I’m a developer who uses Microsoft technology, I have been for over 10 years, and have been a Windows user since 3.1 and before that MS DOS. Before I used DOS, I owned a ZX-Spectrum that was a small home computer with a whole 48k of memory.
When I reflect over these computing years, I have to say something has changed in the way we perceive new products, particularly if they’re Microsoft products. In the early days, any computing progress was welcomed and at times only a select few got access to new and emerging Betas. Things certainly have changed.
Microsoft lately release beta versions into the wild, and people like me adapt and start using them. I had Vista when it was called Longhorn and barely even worked. I used asp.net when it was still called asp+, I had the offical RTM Windows 7 2 months before it launched in New York. I now have Google Wave, and I’m experimenting with Visual Studio 2010.
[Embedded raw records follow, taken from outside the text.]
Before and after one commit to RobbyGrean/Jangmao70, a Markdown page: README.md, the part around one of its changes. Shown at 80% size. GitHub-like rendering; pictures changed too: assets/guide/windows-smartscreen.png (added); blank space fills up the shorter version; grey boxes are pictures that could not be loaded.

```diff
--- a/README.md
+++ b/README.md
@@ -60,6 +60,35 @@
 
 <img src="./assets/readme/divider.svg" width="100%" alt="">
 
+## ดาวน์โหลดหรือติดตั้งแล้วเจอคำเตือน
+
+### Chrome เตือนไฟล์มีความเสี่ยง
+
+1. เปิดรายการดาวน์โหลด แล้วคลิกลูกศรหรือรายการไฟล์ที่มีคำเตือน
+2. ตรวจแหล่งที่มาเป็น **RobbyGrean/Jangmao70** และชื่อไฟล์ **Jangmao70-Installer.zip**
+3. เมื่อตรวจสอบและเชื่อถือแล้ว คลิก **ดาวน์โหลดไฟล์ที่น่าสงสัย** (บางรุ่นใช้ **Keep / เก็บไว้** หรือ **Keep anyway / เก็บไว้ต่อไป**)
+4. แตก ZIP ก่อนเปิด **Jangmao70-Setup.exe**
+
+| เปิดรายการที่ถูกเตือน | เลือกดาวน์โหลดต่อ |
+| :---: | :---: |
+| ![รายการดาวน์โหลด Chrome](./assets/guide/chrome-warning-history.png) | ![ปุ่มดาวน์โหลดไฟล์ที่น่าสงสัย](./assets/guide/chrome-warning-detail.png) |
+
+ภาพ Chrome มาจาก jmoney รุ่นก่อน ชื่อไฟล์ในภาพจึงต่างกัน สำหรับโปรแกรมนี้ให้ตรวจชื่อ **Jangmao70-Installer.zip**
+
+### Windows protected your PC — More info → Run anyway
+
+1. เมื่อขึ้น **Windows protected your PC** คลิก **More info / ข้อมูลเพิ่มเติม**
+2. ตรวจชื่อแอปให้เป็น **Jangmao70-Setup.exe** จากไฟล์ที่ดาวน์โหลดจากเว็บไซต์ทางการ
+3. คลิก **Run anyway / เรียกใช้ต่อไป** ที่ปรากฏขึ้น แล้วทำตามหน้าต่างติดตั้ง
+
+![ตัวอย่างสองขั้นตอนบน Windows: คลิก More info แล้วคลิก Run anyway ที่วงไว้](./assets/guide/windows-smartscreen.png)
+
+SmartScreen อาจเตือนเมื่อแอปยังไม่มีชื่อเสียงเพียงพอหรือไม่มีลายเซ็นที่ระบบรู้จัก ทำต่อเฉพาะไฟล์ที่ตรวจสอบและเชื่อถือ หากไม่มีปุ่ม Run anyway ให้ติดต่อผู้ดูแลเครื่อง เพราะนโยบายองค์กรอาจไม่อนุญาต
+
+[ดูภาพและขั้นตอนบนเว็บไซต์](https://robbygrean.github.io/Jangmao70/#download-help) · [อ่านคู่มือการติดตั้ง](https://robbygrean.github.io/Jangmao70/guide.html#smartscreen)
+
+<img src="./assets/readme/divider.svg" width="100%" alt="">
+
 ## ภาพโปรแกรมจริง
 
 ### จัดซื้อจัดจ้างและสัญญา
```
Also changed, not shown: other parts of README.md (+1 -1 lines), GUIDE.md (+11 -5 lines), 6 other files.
Companies release beta versions to the public because of 2 main reasons.
- Companies like Microsoft realized that beta versions of their product were getting leaked, because the technically minded wanted more insight into up and coming products. Technically minded people are great at surveying a product, and identifying missing features or finding bugs.
- The deadline for any product is always yesterday, and its nearly impossible to catch and trap all bugs. Its also expensive to pay testers
Testers are a rare breed in all my development experience I have never worked on any product that has been tested to death. If anything most products only undergo about 3-5% of the testing that they should go through. This is why people like Jeff Atwood say – All software sucks. So if we don’t test our products who will? Well usually the client ends up taking on some of this testing, no one admits this though, and the customer ends up just being a frustrated user who reports the odd bug. But why not get software specialists to test products? Along comes Betas – essentially what Microsoft are saying is – HERE GUYS PLEASE TEST OUR PRODUCT!
Not that this is a bad thing – because for this testing service you do get early access to a product that you might otherwise have to wait an extended period of time for. I don’t mind any of this, of course you can always look at it dogmatically and think – “Why should I be testing for them?” The answer is you shouldn’t be, but if you don’t, you can be sure there are 1000’s of other developers out there willing to dedicate their time, so you can be sure this release model is here to stay, and its already become the standard of how software is released.
From a Microsoft point of view – I don’t think they fired their testers in exchange for free beta adapters. I don’t think they had great testing capacity in the first place – hence events like a blue screen of death at the Win98 launch or the utterly useless demonstration of speech recognition that shipped with Vista. So this new model can only benefit the end user.
What I do have a problem with is the negative attitude I face in the industry when wanting to adapt early. The .net framework is the best example I can think of. Version 4 is on the horizon but it seems most companies are still afraid of anything above v2. In my experience I’ve had to really struggle to get guys using v3.1 or v3.5 and because of this, in the time I’ve been using v2 I’ve lost out on all that new experience, and sad to say my LINQ is nearly non existent. Now v4 is coming out, and so all I say is “here we go again”.
Learn as much v4 cool stuff as you want, grab that VS2010 Beta and peek at the cool new language features in C#, but is it really helpful? you can be sure us early adapters will just get frowned at for another 2 years before prudent IT departments stop being afraid of it and brand it as safe to use.
So this is the frustration in being an early adapter, you get into new tech early, and end up having no real use for it until its been screened by the most anal retentive and gets globally accepted. Rinse repeat.